Explore loneliness and anxiety through wellbeing activities that help children and young people be kind to themselves.  

RS25494_billy exercise 4-scr web (1)
Age:
7-18
Type:
Activities
Subjects:
PSHE
Topics:
Kindness

We know from research that the Covid-19 crisis has made loneliness worse. Some communities have been at greater risk of loneliness than others, including young people.   

These activities help learners to be kind to themselves and look after their own wellbeing in order to build resilience and coping mechanisms. Activities are linked to two new animated videos.  

Learning objectives 

Learners will:   

  • build resilience, empathy and kindness  
  • reflect on the importance of wellbeing  
  • learn some coping techniques to support with loneliness and anxiety  
  • develop self-awareness and empower themselves to help with their own wellbeing 
  • think about other people’s needs and experiences. 

Resource overview 

There are different activities for primary and secondary learners and two different document downloads – being kind to yourself and web of connections.  

1. Wellbeing and feelings: starter activity  

Encourage learners to think about wellbeing and what makes them happy, comfortable and healthy. They can record how they’re feeling during the day using different emojis for happy, sad, angry, tired etc. They will also learn some ways to cope through breathing techniques.  

2. Circles of control: video activity  
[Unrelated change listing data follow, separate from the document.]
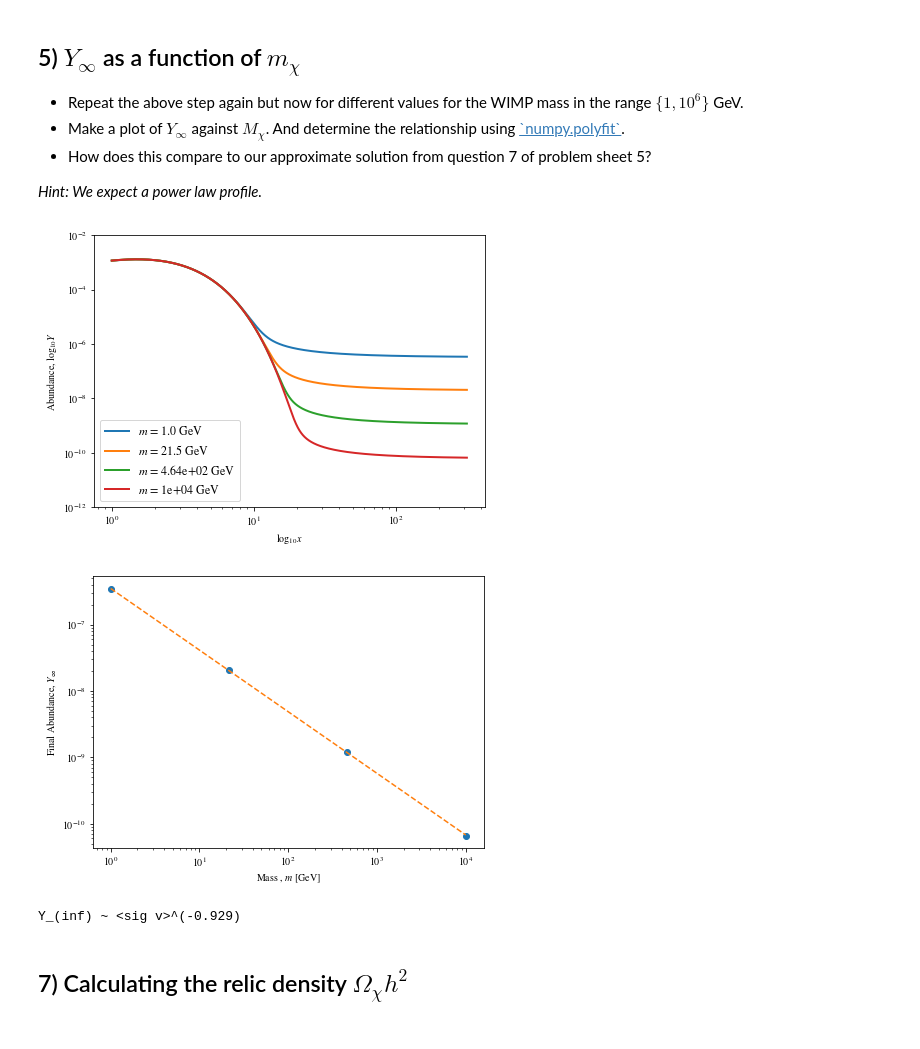
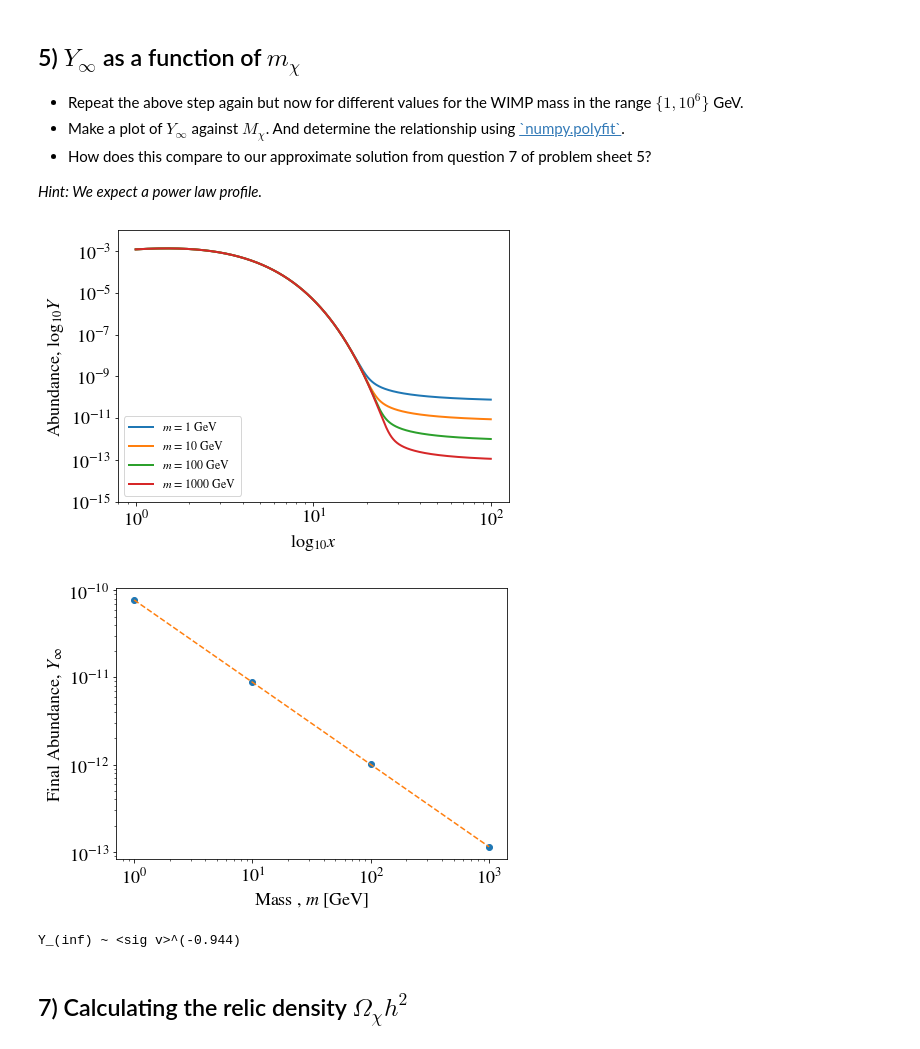
Before and after one commit to Dark-Matter-Textbook/Notebook-Exercises, a Jupyter notebook: Problems/wimp_relic_density/wimp-relic-solutions.ipynb, the cells around one changed output. Drawn from its saved outputs; the diff is of its cells as text; code cells hidden in the pictures.

Commit message:
Fixed failing odeint() solution

```diff
--- a/Problems/wimp_relic_density/wimp-relic-solutions.ipynb
+++ b/Problems/wimp_relic_density/wimp-relic-solutions.ipynb
@@ -132,14 +131,19 @@ While it is possible to use odeint to solve this equation directly, due to the l
 
 *Hint: Since the our values vary on logarithmic scales, it is often easier solve our ODE with `odeint()` in log-space*
 # %%
+# Define constants
 Mpl = 2.435e18 # GeV
+g_chi = 2
+g_s = 90
+sigv = 1e-12
+
 def H(x, m):
+    # Hubble parameter
     return np.sqrt(np.pi**2/90*gs)*(m/x)**2/(Mpl)
 
 # Define the derivative functions such that it takes log(x) and log(Y) as functions
 # this makes it easier for odeint to solve
 def deriv(log_Y, log_x, m, sigv, g_chi):
-
     Y = 10**log_Y; x = 10**log_x
 
     y_eq = Y_eq(x, m, g_chi)
@@ -150,27 +154,24 @@ def deriv(log_Y, log_x, m, sigv, g_chi):
 
     return out
 
-# Define constants
+# Define mass
 m = 100 # GeV
-sigv = 1e-10
-
 
 log_x = np.linspace(0, 2.5, int(1e4))
-
-# Plot Y_eq
 x = 10**log_x
 
 y_eq = Y_eq(x, m, g_chi)
 
 plt.figure(figsize = (7,5))
+# Plot y_eq
 plt.loglog(x, y_eq,'k--', label = "$Y_{eq}$", lw = 2)
 
 # Calculate and plot Y
 
 Y_eq0 = y_eq[0]
-Y0 = [np.log10(Y_eq0)]
+Y0 = np.log10(Y_eq0)
 
-psoln = odeint(deriv, Y0[0], log_x, args = (m, sigv, g_chi))
+psoln = odeint(deriv, Y0, log_x, args = (m, sigv, g_chi))
 Y = 10**psoln
 
 plt.loglog(x, Y, lw = 2)
@@ -190,15 +191,14 @@ plt.legend();
 # %%
 # Constants
 m = 100 # GeV
-g_chi = 2
-g_s = 90
 
-cross_sections = np.logspace(-11, -8, 4)
+# Define cross sections
+cross_sections = [1e-11, 1e-10, 1e-9, 1e-8]
 
 # Empty array to store Y_inf
 Y_inf = np.empty(len(cross_sections))
 
-log_x = np.linspace(0, 2.5, int(1e6))
+log_x = np.linspace(0, 2.5, int(1e4))
 x = 10**log_x
 
 # Calculate and plot Y_eq
@@ -213,6 +213,7 @@ for i, sigv in enumerate(cross_sections):
     Y_i = 10**psoln
     plt.loglog(x, Y_i, lw = 2,
                label = r"$\langle \sigma v \rangle$ = {:.3}".format(sigv) + " GeV$^{-2}$")
+    # Store last value of the abundance
     Y_inf[i] = Y_i[-1][0]
 
 plt.ylim(1e-15, 1);
@@ -257,35 +258,33 @@ Y_(inf) ~ <sig v>^(-0.948)
 
 <i>Hint: We expect a power law profile.</i>
 # %%
-masses = np.logspace(0, 4, 4)
-sigv = 1e-12
+masses = [1, 10, 100, 1000] # GeV
 
 # Empty array to store Y_inf
 Y_inf = np.empty(len(masses))
 
-log_x = np.linspace(0, 2.5, int(1e5))
+log_x = np.linspace(0,2, int(1e4))
 x = 10**log_x
-
-
 
 plt.figure(figsize = (7,5))
 # Calculate and plot Y_eq
 for i, m in enumerate(masses):
     y_eq = Y_eq(x, m, g_chi)
     #Y0 = np.log10(y_eq[0])
     psoln = odeint(deriv, Y0, log_x, args = (m, sigv, g_chi))
     Y_i = 10**psoln
-    plt.loglog(x, Y_i, lw = 2, label = r"$m$ = {:.3}".format(m) + " GeV")
+    plt.loglog(x, Y_i, lw = 2, label = r"$m$ = {}".format(m) + " GeV")
+    # Store last value of the abundance
     Y_inf[i] = Y_i[-1]
 
-plt.ylim(1e-12, 1e-2);
+plt.ylim(1e-15, 1e-2);
 plt.xlabel("$\log_{10}x$")
 plt.ylabel("Abundance, $\log_{10}Y$")
 plt.legend(loc = 3, prop={'size': 12})
 
 plt.show()
 # %% [output]
-[figure, old version]
+[figure, new version]
 # %%
 # Calculate power law and plot
 Y_inf = np.asarray(Y_inf)
@@ -302,8 +301,8 @@ plt.show()
 # Print result
 print("Y_(inf) ~ <sig v>^({:.3})".format(m))
 # %% [output]
-[figure, old version]
+[figure, new version]
-Y_(inf) ~ <sig v>^(-0.929)
+Y_(inf) ~ <sig v>^(-0.944)
 # %% [markdown]
 ## 7) Calculating the relic density $\Omega_{\chi}h^2$
 # %% [markdown]
```
Also changed, not shown: parts of 12 cells of this notebook.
Use the video to help learners think about what they can and can’t control. It is important to remember that we cannot solve everything. The ‘I can’ activity helps learners think about all the things they can do.  

3. Web of connections: video activity  

Learners think about who they have a connection with and how engaging with them can help improve their wellbeing.  

4. Extension activities  

Reach out and think about other people by helping learners to recognise their feelings. Why is it important to understand other people?  

This resource was developed by the British Red Cross in July 2020.